Please note: you are viewing unit and programme information for a past academic year. Please see the current academic year for up to date information.

Unit name Chemistry for Physical Scientists
Unit code CHEM10800
Credit points 20
Level of study C/4
Teaching block(s) Teaching Block 2 (weeks 13 - 24)
Unit director Dr. Chris Russell
Open unit status Not open

CHEM10600 Introductory Chemistry



School/department School of Chemistry
Faculty Faculty of Science


This unit builds on fundamental themes introduced in Introductory Chemistry (CHEM10600) in the areas of main group chemistry, spectroscopy and thermodynamics.. Key topics include periodicity, solid-state chemistry, quantum mechanics, vibrational and rotational spectroscopy, forces and supramolecular interactions. The content provides a foundation for students going on to take chemistry in the second year and physical science students who are not but who nevertheless require a good knowledge of these aspects of chemistry.

This unit aims to provide students with a foundation in the chemistry of the elements and spectroscopic ideas that, for those who continue with chemistry, will be developed throughout their studies. The relevance of these fundamental reactions are illustrated with real world examples to set them in context in the modern scientific world.

" To provide students with an appreciation of key concepts in physical and inorganic chemistry.

" To develop in students fundamental practical skills

Intended learning outcomes
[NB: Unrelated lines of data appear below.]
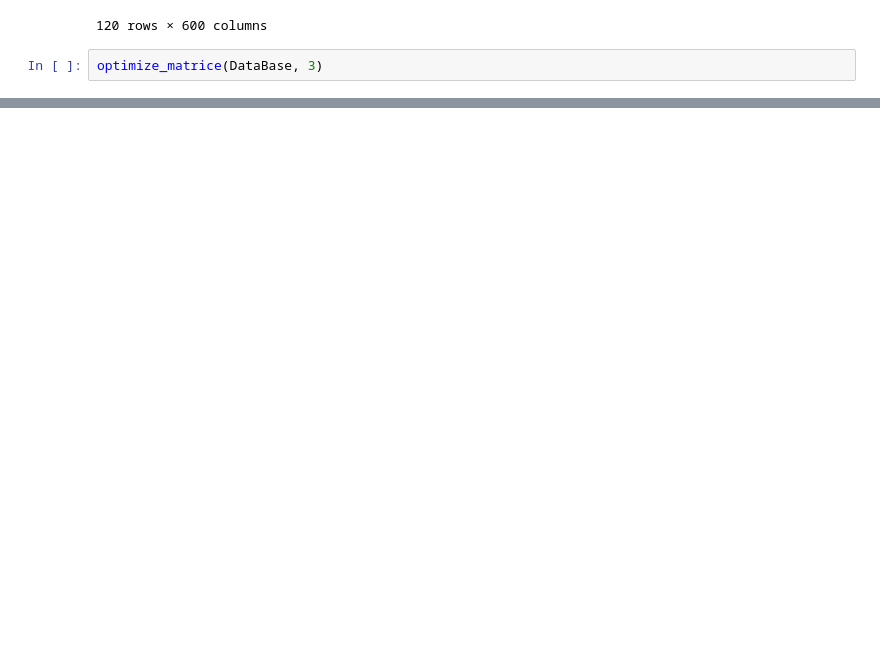
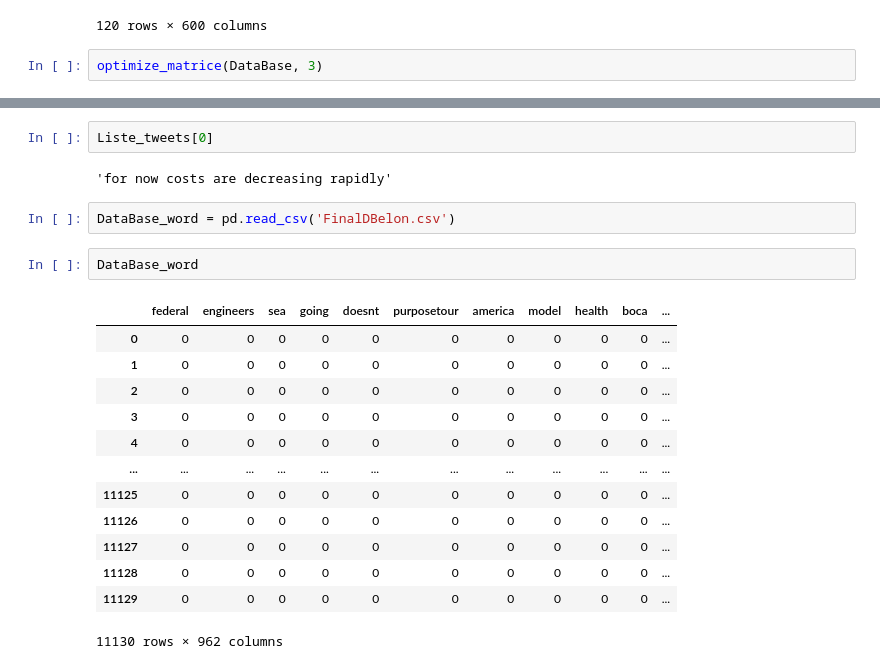
Before and after one commit to JustinRuelland/Projet_ElonM_tweets, a Jupyter notebook: Untitled.ipynb, the cells around one changed output, grey strips where cells are left out. Saved outputs shown, nothing was run; the diff lists cells and outputs as text; blank space fills up the shorter version.

```diff
--- a/Untitled.ipynb
+++ b/Untitled.ipynb
@@ -126 +126,23 @@ DataBase
 120 rows × 59 columns
+# %%
+Liste_tweets[0]
+# %% [output]
+'for now costs are decreasing rapidly'
+# %%
+DataBase_word = pd.read_csv('FinalDBelon.csv')
+# %%
+DataBase_word
+# %% [output]
+|  | federal | engineers | sea | going | doesnt | purposetour | america | model | health | boca | ... |
+| 0 | 0 | 0 | 0 | 0 | 0 | 0 | 0 | 0 | 0 | 0 | ... |
+| 1 | 0 | 0 | 0 | 0 | 0 | 0 | 0 | 0 | 0 | 0 | ... |
+| 2 | 0 | 0 | 0 | 0 | 0 | 0 | 0 | 0 | 0 | 0 | ... |
+| 3 | 0 | 0 | 0 | 0 | 0 | 0 | 0 | 0 | 0 | 0 | ... |
+| 4 | 0 | 0 | 0 | 0 | 0 | 0 | 0 | 0 | 0 | 0 | ... |
+| ... | ... | ... | ... | ... | ... | ... | ... | ... | ... | ... | ... |
+| 11125 | 0 | 0 | 0 | 0 | 0 | 0 | 0 | 0 | 0 | 0 | ... |
+| 11126 | 0 | 0 | 0 | 0 | 0 | 0 | 0 | 0 | 0 | 0 | ... |
+| 11127 | 0 | 0 | 0 | 0 | 0 | 0 | 0 | 0 | 0 | 0 | ... |
+| 11128 | 0 | 0 | 0 | 0 | 0 | 0 | 0 | 0 | 0 | 0 | ... |
+| 11129 | 0 | 0 | 0 | 0 | 0 | 0 | 0 | 0 | 0 | 0 | ... |
+11130 rows × 962 columns
```
Also changed, not shown: parts of 13 cells of this notebook.
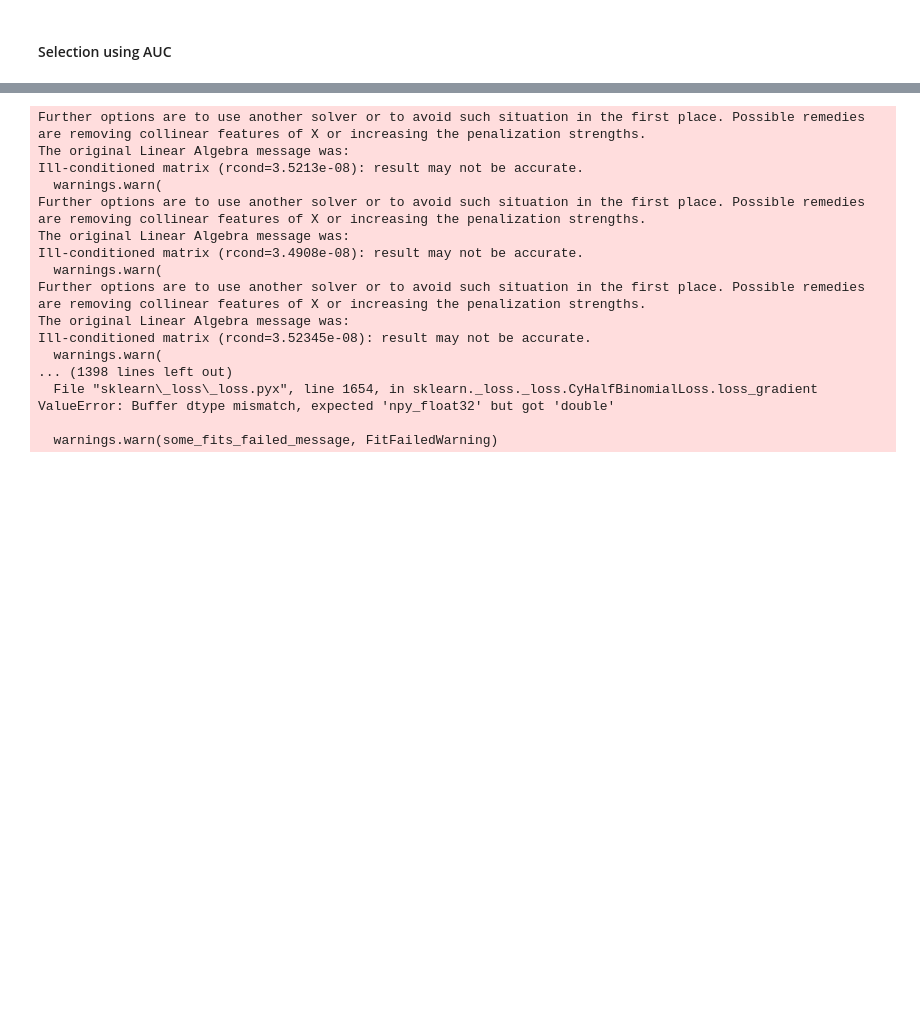
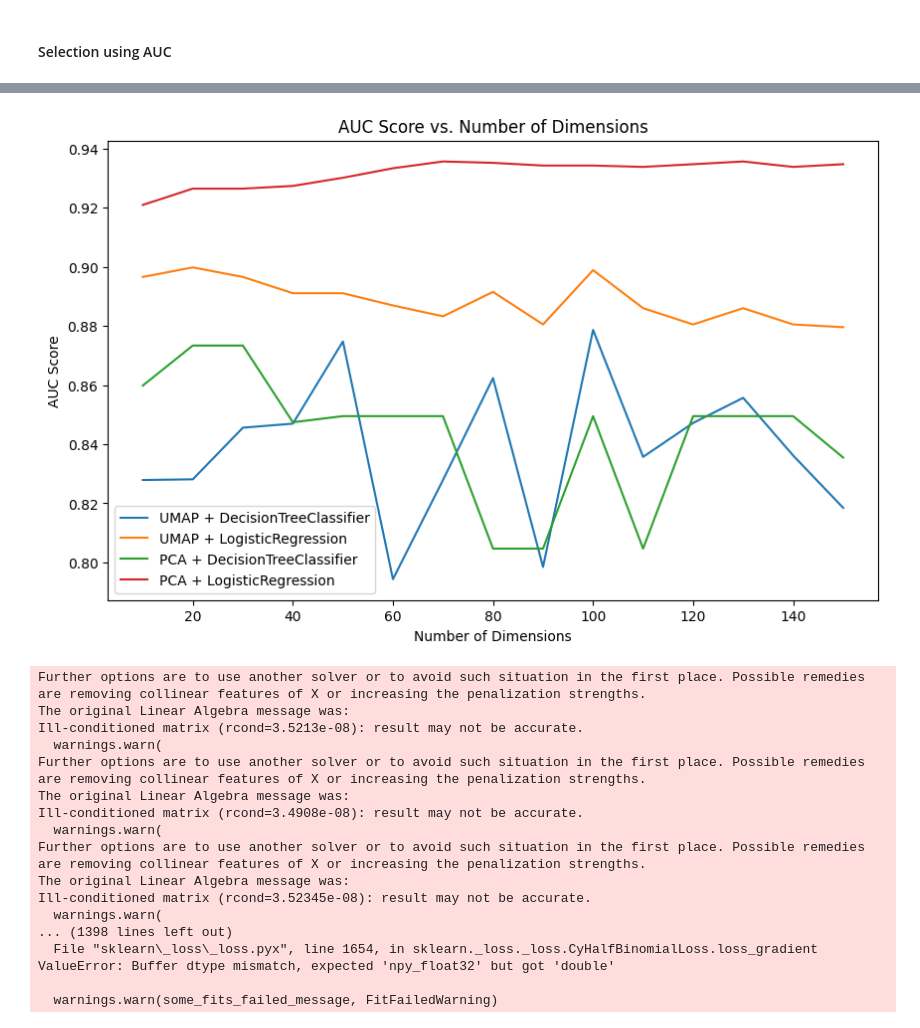
Before and after one commit to atekiouk/Sujet_2, a Jupyter notebook: Notebooks/Model_selection.ipynb, the cells around one changed output, grey strips where cells are left out. Drawn from its saved outputs; the diff is of its cells as text; code cells hidden in the pictures; blank space fills up the shorter version.

Commit message:
graph2

```diff
--- a/Notebooks/Model_selection.ipynb
+++ b/Notebooks/Model_selection.ipynb
@@ -38,3 +38,66 @@ X = encoder.encode(chanel_junk_valid_new['text'])
 y = chanel_junk_valid_new['is_junk']
 # %% [markdown]
 #### Selection using AUC
+# %%
+def plot_auto_model_selection(
+    X: pd.Series,
+    y: pd.Series,
+    dimension_range: range
+    ):
+    best_auc = 0
+    X_train, X_test, y_train, y_test = train_test_split(X, y, test_size=0.2, random_state=42)
+    grid_params_lr = {
+        'solver': ['lbfgs', 'liblinear', 'newton-cg', 'newton-cholesky', 'sag', 'saga']
+    }
+    grid_params_tree = {
+        'criterion': ['entropy', 'gini', 'log_loss'],
+        'max_depth': np.arange(2, 6, dtype=int),
+        'ccp_alpha': np.linspace(0.0, 0.20, 5)
+    }
+
+    auc_scores = {}  # Dictionary to store AUC scores for each combination of reducer and predictor
+
+    for dim in dimension_range:
+        for pred_grid in [{'predictor': DecisionTreeClassifier(random_state=42), 'grid': grid_params_tree},
+                          {'predictor': LogisticRegression(random_state=42, max_iter=1000), 'grid': grid_params_lr}]:
+            for red in [UMAP(n_components=dim), PCA(n_components=dim)]:
+                model, auc = utilities.reducing_grid_s(
+                    X_train=X_train,
+                    X_test=X_test,
+                    y_train=y_train,
+                    y_test=y_test,
+                    reduc=red,
+                    predic=pred_grid['predictor'],
+                    grid_params=pred_grid['grid']
+                )
+
+                if red.__class__.__name__ not in auc_scores:
+                    auc_scores[red.__class__.__name__] = {}
+                if pred_grid['predictor'].__class__.__name__ not in auc_scores[red.__class__.__name__]:
+                    auc_scores[red.__class__.__name__][pred_grid['predictor'].__class__.__name__] = []
+
+                auc_scores[red.__class__.__name__][pred_grid['predictor'].__class__.__name__].append(auc)
+
+                if auc > best_auc:
+                    best_auc = auc
+                    best_model = model
+                    opt_nb_dim = dim
+                    reducer = red
+
+    # Plot the AUC curves for each combination of reducer and predictor
+    plt.figure(figsize=(10, 6))
+    for reducer, predictor_scores in auc_scores.items():
+        for predictor, scores in predictor_scores.items():
+            plt.plot(list(dimension_range), scores, label=f"{reducer} + {predictor}")
+
+    plt.xlabel("Number of Dimensions")
+    plt.ylabel("AUC Score")
+    plt.title("AUC Score vs. Number of Dimensions")
+    plt.legend()
+    plt.show()
+
+plot_auto_model_selection(
+    X=X,
+    y=y,
+    dimension_range=range(10,160,10))
+# %% [output]
@@ -41,3 +121,4 @@ y = chanel_junk_valid_new['is_junk']
+[figure, added]
 # %%
 best_model_auc,best_auc,opt_dim,reducer = utilities.auto_model_selection(
     X=X,
```
Also changed, not shown: parts of 1 cell of this notebook.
  • Appreciation of periodicity and its implications to structure and bonding
  • Understanding of lattices and the structure of solids
  • Basic understanding of the Schrodinger equation; wavefunctions and quantization.
  • Spectroscopy as transition between states: Rotational and Vibrational states
  • Understand how non-bonded interactions arise and compare them to conventional bonding.
  • Importance of non-bonded interactions in gases, liquids and large molecules.
  • Appreciation of entropy and its relation to spontaneous change
  • Understand reasons for the formation of chemical equilibria and phase behaviour.
  • An ability to use simple laboratory apparatus, follow instructions and operate in a safe manner.
  • An appreciation of interrelationship between all branches of chemistry and between theory and applications.

Teaching details

Lectures, medium group tutorials, laboratory sessions and independent study. The Dynamic Laboratory Manual provides important e-learning resource in advance of (and during) the laboratory sessions. A small amount pre-tutorial online material will be provided to assist students with tutorial work. Self test MCQs.

2.5 lectures per week for 14 weeks @ 3 hours per lecture 105 hours

9 practicals @ 5.5 hours 50 hours

7 tutorials @ 3 hours 21 hours

3 self-study MCQs @ 2 hours 6 hours

TOTAL 182 hours

Assessment Details

Students will be continuously assessed in laboratory work (summative and formative)(15%). Students will be assessed on this unit by a single 2-hour written exam (summative, 85%).

Reading and References

Essential reading will be from the following books:

Atkins’ Physical Chemistry, 10th Edition, P W Atkins and J de Paula, Oxford University Press 2014 .

Inorganic Chemistry 6th Edition, M Weller, T Overton, J Rourke and F Armstrong, Oxford University Press 2014.

Further reading from Periodicity in the s- and p-block Elements, N C Norman, Oxford Primer, 1997.